Across the records below, how many lines include the string "README"? Respond with the number only.

[Records from a data collection]
******************************
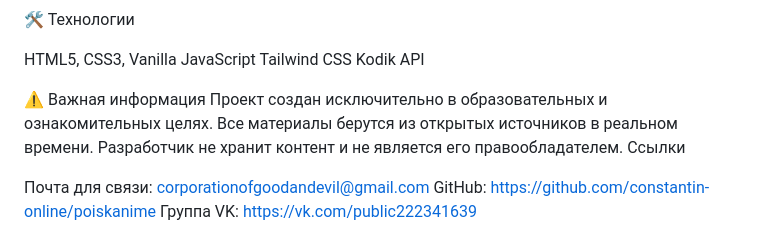
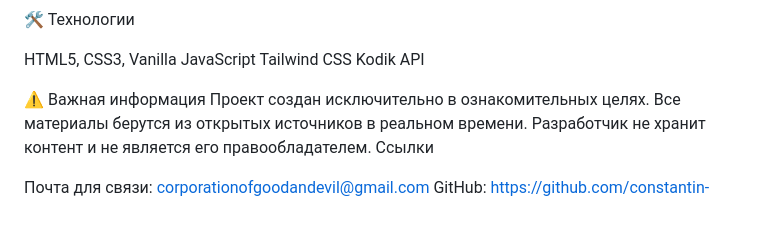
Before and after one commit to constantin-online/poiskanime, a Markdown page: README.md, the part around the change. Rendered like a GitHub page.

```diff
--- a/README.md
+++ b/README.md
@@ -25,7 +25,7 @@ Tailwind CSS
 Kodik API
 
 ⚠️ Важная информация
-Проект создан исключительно в образовательных и ознакомительных целях.
+Проект создан исключительно в ознакомительных целях.
 Все материалы берутся из открытых источников в реальном времени.
 Разработчик не хранит контент и не является его правообладателем.
 Ссылки
```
******************************
_PROBLEM SOLUTION_:
3